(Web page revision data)
++++++++++++++++++++

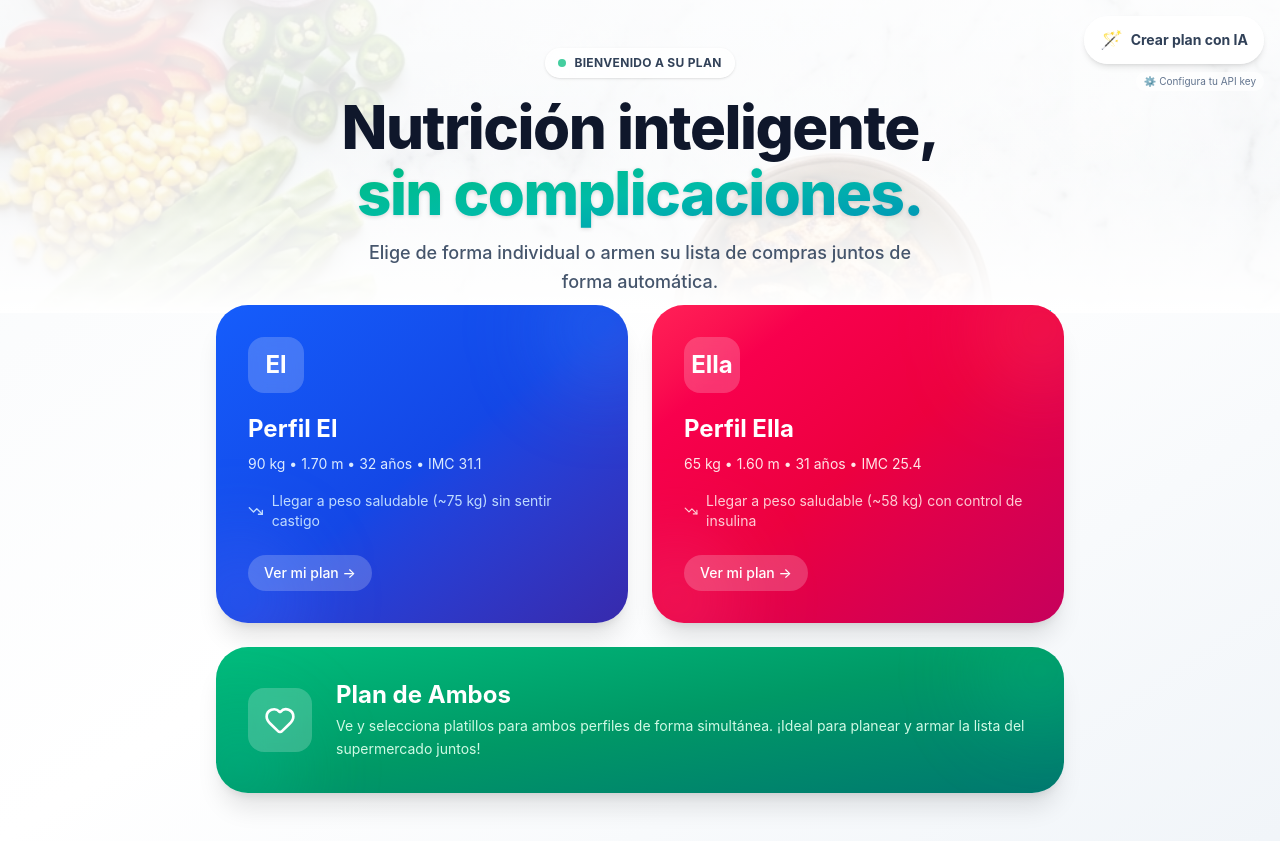
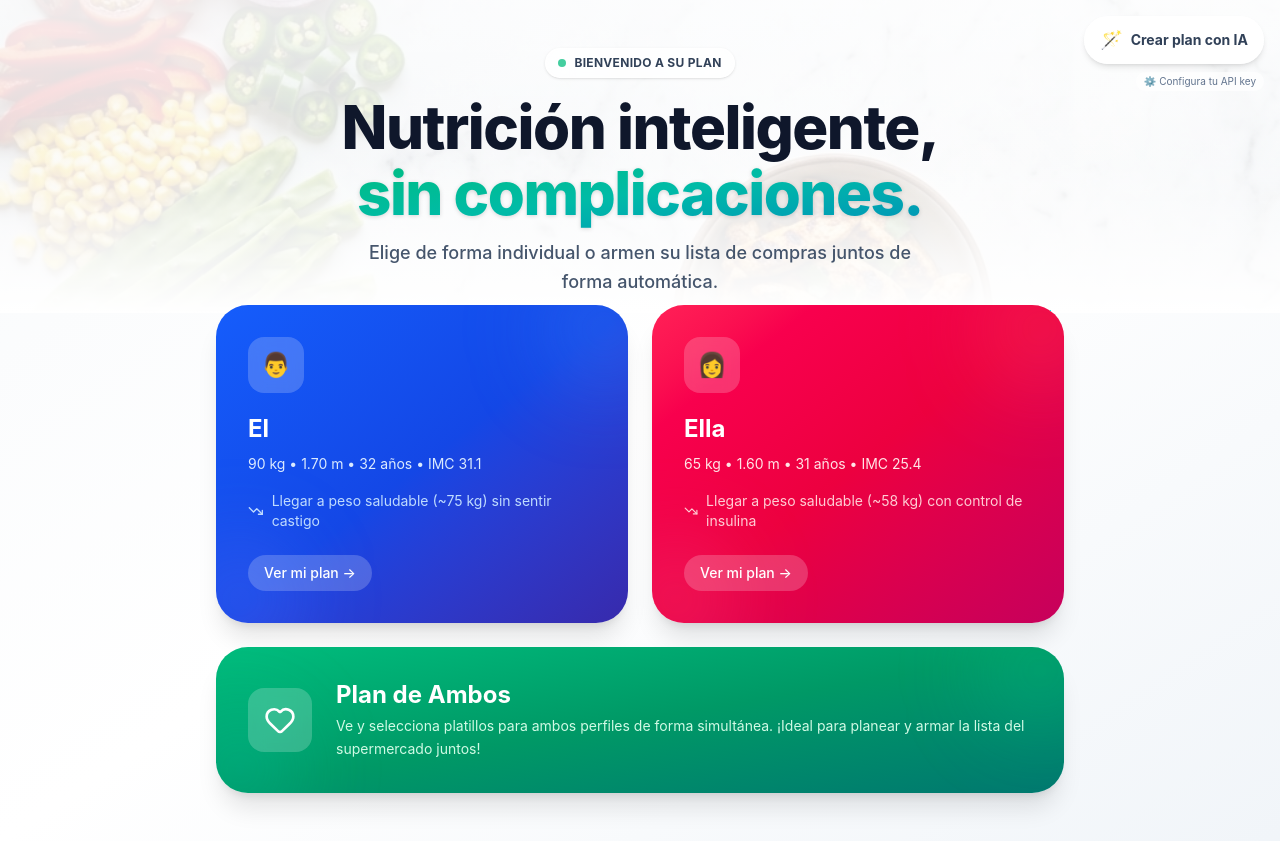
Before and after one commit to VtorErick/PlanNutricional, a React (Vite) app: page / in a window 1280 px wide. Built offline with nearby package versions, Linux system fonts and the light colour scheme.

Commit message:
Mejora home: evita repetir El/Ella en tarjetas de perfiles

```diff
--- a/src/App.tsx
+++ b/src/App.tsx
@@ -946,9 +946,9 @@ export default function App() {
               <div className="absolute -bottom-10 -left-10 w-32 h-32 bg-indigo-400/20 rounded-full blur-2xl" />
               <div className="relative">
                 <div className="w-14 h-14 rounded-2xl bg-white/20 backdrop-blur flex items-center justify-center mb-5">
-                  <span className="text-2xl font-bold text-white">El</span>
+                  <span className="text-2xl" aria-hidden="true">👨</span>
                 </div>
-                <h2 className="text-2xl font-bold text-white mb-2">Perfil El</h2>
+                <h2 className="text-2xl font-bold text-white mb-2">El</h2>
                 <p className="text-blue-100 text-sm mb-4 leading-relaxed">{perfilesData.vo.perfil}</p>
                 <div className="flex items-center gap-2 text-blue-200 text-sm">
                   <TrendingDown className="w-4 h-4" /><span>{perfilesData.vo.meta}</span>
@@ -969,9 +969,9 @@ export default function App() {
               <div className="absolute -bottom-10 -left-10 w-32 h-32 bg-pink-400/20 rounded-full blur-2xl" />
               <div className="relative">
                 <div className="w-14 h-14 rounded-2xl bg-white/20 backdrop-blur flex items-center justify-center mb-5">
-                  <span className="text-2xl font-bold text-white">Ella</span>
+                  <span className="text-2xl" aria-hidden="true">👩</span>
                 </div>
-                <h2 className="text-2xl font-bold text-white mb-2">Perfil Ella</h2>
+                <h2 className="text-2xl font-bold text-white mb-2">Ella</h2>
                 <p className="text-rose-100 text-sm mb-4 leading-relaxed">{perfilesData.va.perfil}</p>
                 <div className="flex items-center gap-2 text-rose-200 text-sm">
                   <TrendingDown className="w-4 h-4" /><span>{perfilesData.va.meta}</span>
```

++++++++++++++++++++

## What you have to do
From the entries above, extract each line containing "bold".

## Solution for this exercise
-                  <span className="text-2xl font-bold text-white">El</span>
-                <h2 className="text-2xl font-bold text-white mb-2">Perfil El</h2>
+                <h2 className="text-2xl font-bold text-white mb-2">El</h2>
-                  <span className="text-2xl font-bold text-white">Ella</span>
-                <h2 className="text-2xl font-bold text-white mb-2">Perfil Ella</h2>
+                <h2 className="text-2xl font-bold text-white mb-2">Ella</h2>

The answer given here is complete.